**Data records:**
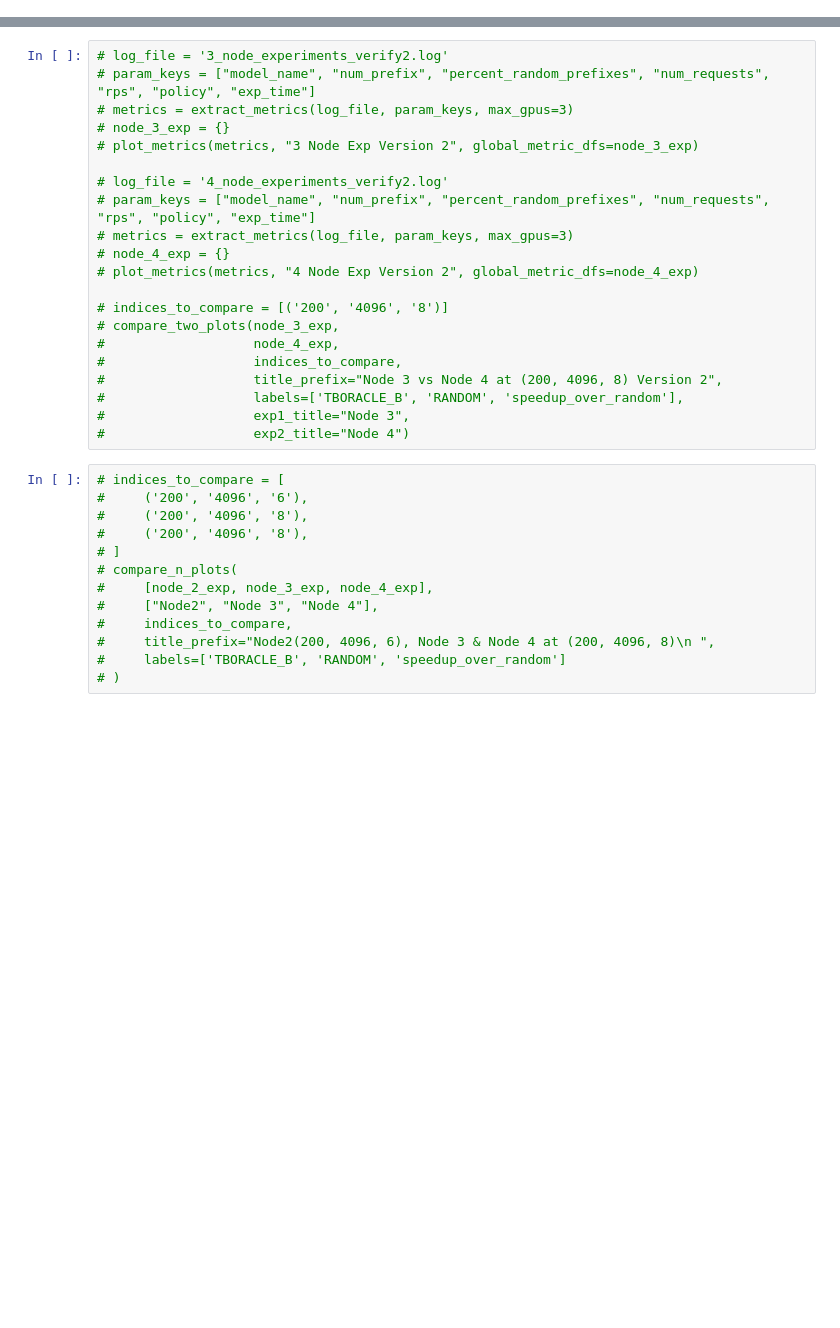
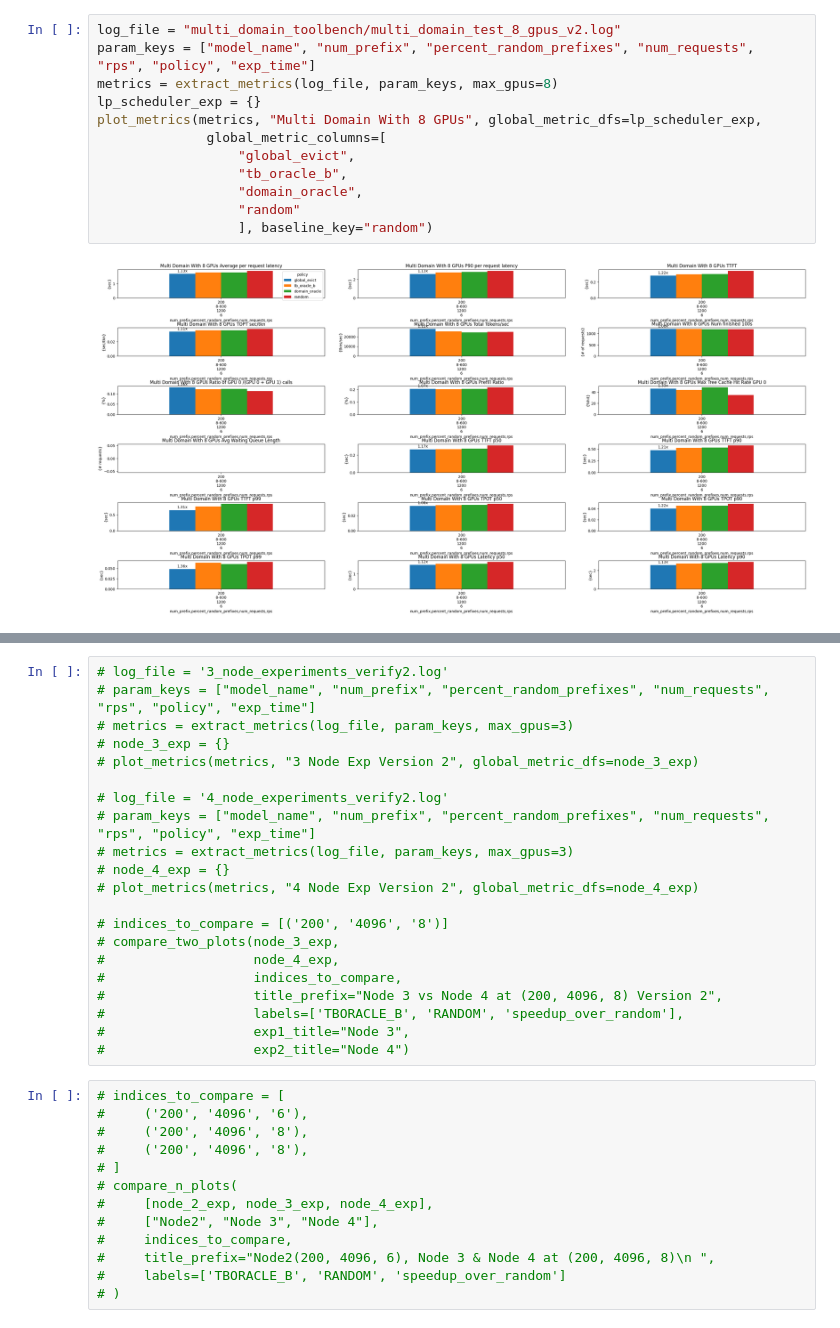
Before and after one commit to WukLab/preble, a Jupyter notebook: multi_node/benchmarks/plot_rps_results.ipynb, the cells around one changed output, grey strips where cells are left out. Drawn from its saved outputs; the diff is of its cells as text; blank space fills up the shorter version.

```diff
--- a/multi_node/benchmarks/plot_rps_results.ipynb
+++ b/multi_node/benchmarks/plot_rps_results.ipynb
@@ -400 +396,15 @@ plot_metrics(metrics, "LP Scheduler 4 Node", global_metric_dfs=lp_scheduler_exp,
+# %%
+log_file = "multi_domain_toolbench/multi_domain_test_8_gpus_v2.log"
+param_keys = ["model_name", "num_prefix", "percent_random_prefixes", "num_requests", "rps", "policy", "exp_time"]
+metrics = extract_metrics(log_file, param_keys, max_gpus=8)
+lp_scheduler_exp = {}
+plot_metrics(metrics, "Multi Domain With 8 GPUs", global_metric_dfs=lp_scheduler_exp,
+              global_metric_columns=[
+                  "global_evict",
+                  "tb_oracle_b",
+                  "domain_oracle",
+                  "random"
+                  ], baseline_key="random")
+# %% [output]
+[figure, added]
 # %%
```
Also changed, not shown: parts of 5 cells of this notebook, 2 other files.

**YOUR ASSIGNMENT:** In the records, which lines mention the word "output"? Copy those lines.

**RESULT OF THE EXERCISE:**
Before and after one commit to WukLab/preble, a Jupyter notebook: multi_node/benchmarks/plot_rps_results.ipynb, the cells around one changed output, grey strips where cells are left out. Drawn from its saved outputs; the diff is of its cells as text; blank space fills up the shorter version.
+# %% [output]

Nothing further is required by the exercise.